Some hour or so after you leave Georgia, you reach Perry, Florida. This Florida Panhandle city is just 1/2 hour from this Butterfly Bust-Out destination: Big Bend Wildlife Management Area. One visit there is just not enough.
Four days there earned more Wows! and OMG’s! then almost any other destination I’ve touched ( Exceptions: The Butterflies & Blooms in the Briar Patch Habitat in Eatonton, Georgia and just weeks ago, Adams County in very southern Ohio).

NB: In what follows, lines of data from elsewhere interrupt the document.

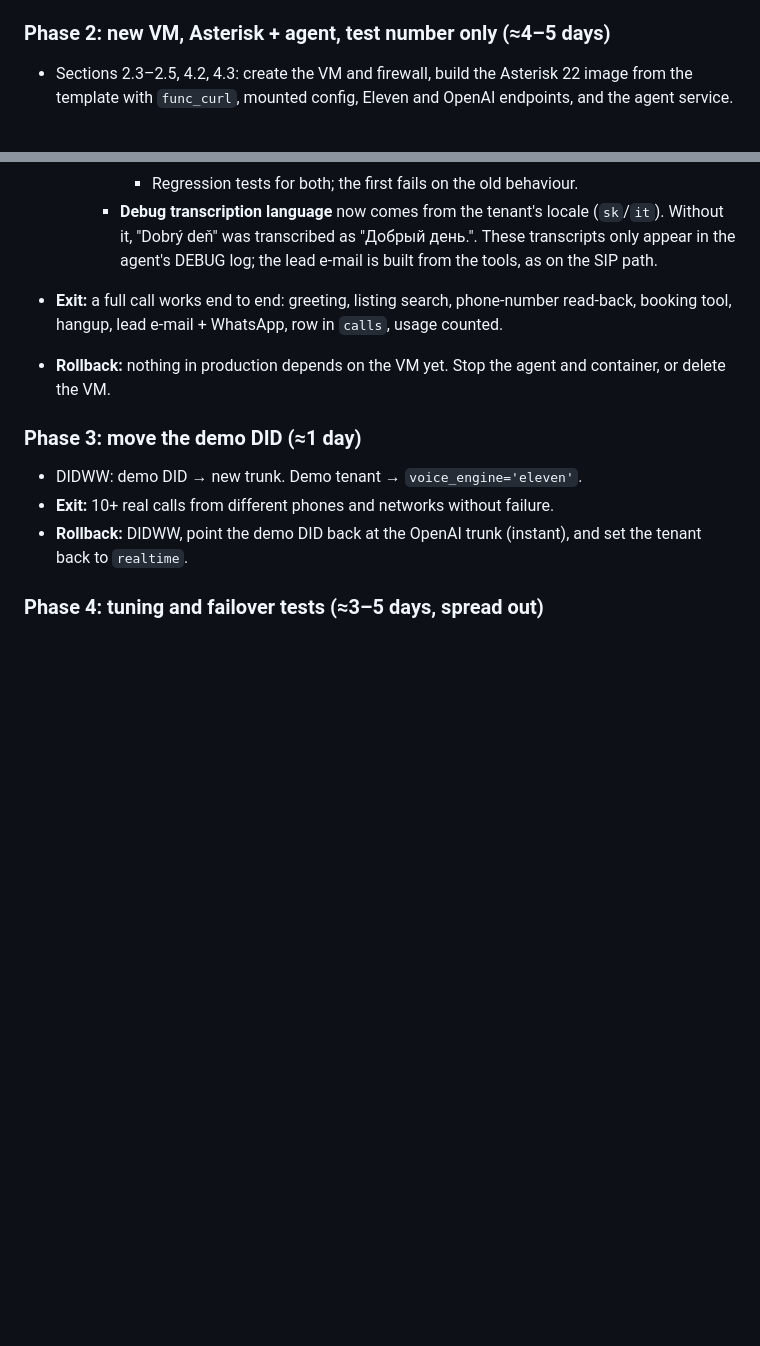
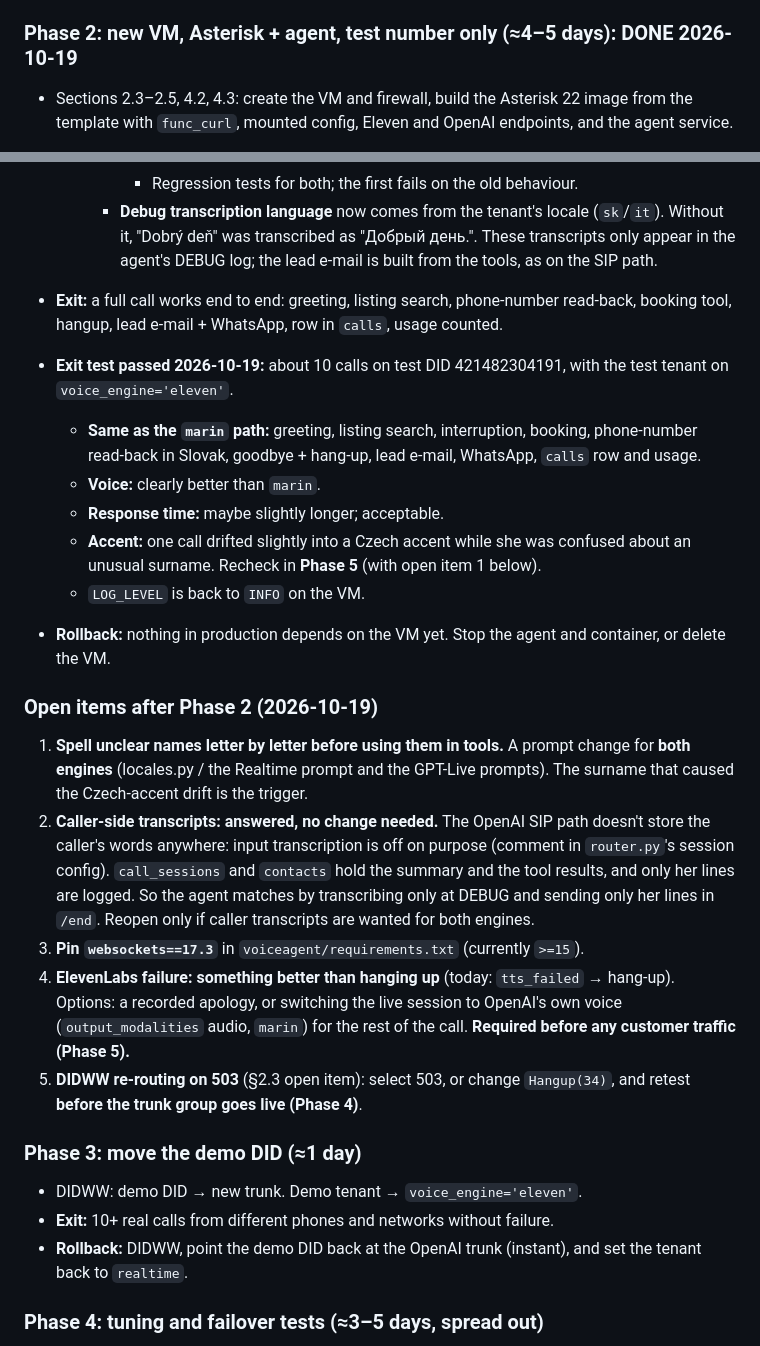
Before and after one commit to adambionexislab/receptionist, a Markdown page: elevenlabs-voice-roadmap.md, 2 parts joined by grey strips. Drawn GitHub-style; blank space fills up the shorter version.

Commit message:
Roadmap: Phase 2 done, open items recorded
Phase 2 exit test passed 2026-10-19: ~10 calls on the test DID with
voice_engine=eleven behave like the marin path (greeting, search,
barge-in, booking, Slovak read-back, goodbye, lead e-mail, WhatsApp,
calls row, usage); voice clearly better, response time slightly
longer but acceptable; one slight Czech-accent drift (Phase 5 recheck).

Open items: spell unclear names (both engines); caller transcripts
answered (SIP path stores none, agent matches); pin websockets 17.3;
better ElevenLabs-failure handling before customer traffic; DIDWW 503
re-routing before the trunk group.

Co-Authored-By: Claude Opus 5.5 <noreply@anthropic.com>

```diff
--- a/elevenlabs-voice-roadmap.md
+++ b/elevenlabs-voice-roadmap.md
@@ -466,7 +466,7 @@ Plus the Hetzner cloud firewall, ufw, fail2ban and cron jobs.
 - **Exit:** endpoints respond correctly with `curl` from the VM (`POST /internal/voice/calls` for test DID 421482304191 → `{"decision":"realtime"}` while the test tenant is on `realtime`); production calls unaffected (check the next day's calls in the dashboard).
 - **Rollback:** revert commit, or unset `VOICE_AGENT_TOKEN` (endpoints go 404).
 
-### Phase 2: new VM, Asterisk + agent, test number only (≈4–5 days)
+### Phase 2: new VM, Asterisk + agent, test number only (≈4–5 days): **DONE 2026-10-19**
 - Sections 2.3–2.5, 4.2, 4.3: create the VM and firewall, build the Asterisk 22 image from the template with `func_curl`, mounted config, Eleven and OpenAI endpoints, and the agent service.
 - First test without moving any DID: create the new DIDWW trunk and point a **spare test DID** at it, or dial the context from inside the container (`channel originate`).
 - **Status 2026-10-19: infrastructure done** ([vm-setup-runbook.md](vm-setup-runbook.md) §2–§9): VM, firewall, Asterisk image and config, agent user/env/unit, trunk `apollonia-eleven` with test DID 421482304191 (test tenant, `realtime`). Passed:
@@ -494,7 +494,20 @@ Plus the Hetzner cloud firewall, ufw, fail2ban and cron jobs.
       - Regression tests for both; the first fails on the old behaviour.
     - **Debug transcription language** now comes from the tenant's locale (`sk`/`it`). Without it, "Dobrý deň" was transcribed as "Добрый день.". These transcripts only appear in the agent's DEBUG log; the lead e-mail is built from the tools, as on the SIP path.
 - **Exit:** a full call works end to end: greeting, listing search, phone-number read-back, booking tool, hangup, lead e-mail + WhatsApp, row in `calls`, usage counted.
+- **Exit test passed 2026-10-19:** about 10 calls on test DID 421482304191, with the test tenant on `voice_engine='eleven'`.
+  - **Same as the `marin` path:** greeting, listing search, interruption, booking, phone-number read-back in Slovak, goodbye + hang-up, lead e-mail, WhatsApp, `calls` row and usage.
+  - **Voice:** clearly better than `marin`.
+  - **Response time:** maybe slightly longer; acceptable.
+  - **Accent:** one call drifted slightly into a Czech accent while she was confused about an unusual surname. Recheck in **Phase 5** (with open item 1 below).
+  - `LOG_LEVEL` is back to `INFO` on the VM.
 - **Rollback:** nothing in production depends on the VM yet. Stop the agent and container, or delete the VM.
+
+### Open items after Phase 2 (2026-10-19)
+1. **Spell unclear names letter by letter before using them in tools.** A prompt change for **both engines** (locales.py / the Realtime prompt and the GPT-Live prompts). The surname that caused the Czech-accent drift is the trigger.
+2. **Caller-side transcripts: answered, no change needed.** The OpenAI SIP path doesn't store the caller's words anywhere: input transcription is off on purpose (comment in `router.py`'s session config). `call_sessions` and `contacts` hold the summary and the tool results, and only her lines are logged. So the agent matches by transcribing only at DEBUG and sending only her lines in `/end`. Reopen only if caller transcripts are wanted for both engines.
+3. **Pin `websockets==17.3`** in `voiceagent/requirements.txt` (currently `>=15`).
+4. **ElevenLabs failure: something better than hanging up** (today: `tts_failed` → hang-up). Options: a recorded apology, or switching the live session to OpenAI's own voice (`output_modalities` audio, `marin`) for the rest of the call. **Required before any customer traffic (Phase 5).**
+5. **DIDWW re-routing on 503** (§2.3 open item): select 503, or change `Hangup(34)`, and retest **before the trunk group goes live (Phase 4)**.
 
 ### Phase 3: move the demo DID (≈1 day)
 - DIDWW: demo DID → new trunk. Demo tenant → `voice_engine='eleven'`.
```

At Big Bend, shown here, I didn’t just see one or two of these Palamedes Swallowtail butterflies, I saw dozens of them. These thistles shown too here were tall, robust and singing their rich color. The skippers were new to me, the Georgia Satyrs shyly came out to greet, Monarchs flew, Zebra Swallowtails showed up, all this and more. The zinger was that I had come, and had to go, before the Liatris opened to peak bloom. That article in the NABA magazine, under the new feature: Destinations, teased, sharing that you really, really wanted to be there when those thousands of Gayfeather blooms (Liatris) bugled to butterflies far and wide in that first week of September.
Won’t you agree here, that these BiG Palamedes, flying in squadrons, almost, make quite an airshow?
Early September in Big Bend, not too far into Florida, yet far enough to savor Florida’s butterfly riches.
A good thing to see. Healthy Common Blue butterflies locked together on a trail in the Ramat Hanadiv reserve, just a shout and one-half from the baby blue Mediterranean Sea. It was March 2016, and following a moist enough Middle Eastern winter, these Israeli Polyomattus icarus juno butterflies were fulfilling the life’s mission for a normal Blue butterfly: Find a very suitable mate, and generate a new generation of Healthy Common blues.
He on the left, she on the right. Jeff there too, pleased with another boost to a very Good morning on a very productive trail.
Jeff who has completed his teaching, his real estate saga, and who daily Thanks G-d for enabling him to see the beauty, rich color and everyday meaning of this Amazing World.
Rain fell during the winter months in southcentral Arizona. Media reports forecasting potentially spectacular wildflower phenomena in March and April triggered good memories of stalking butterflies in the cs of White Mountains Regional Park. The park is just 30 minutes from my family in Sun City West, Arizona, so I pushed the “Go” button and booked my flight.
What beauty awaited me!. Wildflowers were everywhere, carpeting the hills, mountains and arroyos. Colors were rich, blanketing everything in every direction. This image represents the vivid contrasts presented in those arroyos – the stark, rich hues against rock with dramatic, eye-popping personality.
The butterflies were out and about. Yes, they were flying and drinking nectar with glee! But this time they had to share my attention with the wildflowers and infinite 360 degree panorama.
In southern Arizona, be mindful of the heat. Get there at 6:30 AM and leave NLT 10:00 AM.
- Attracts Butterflies & Bees (pauldroach.wordpress.com)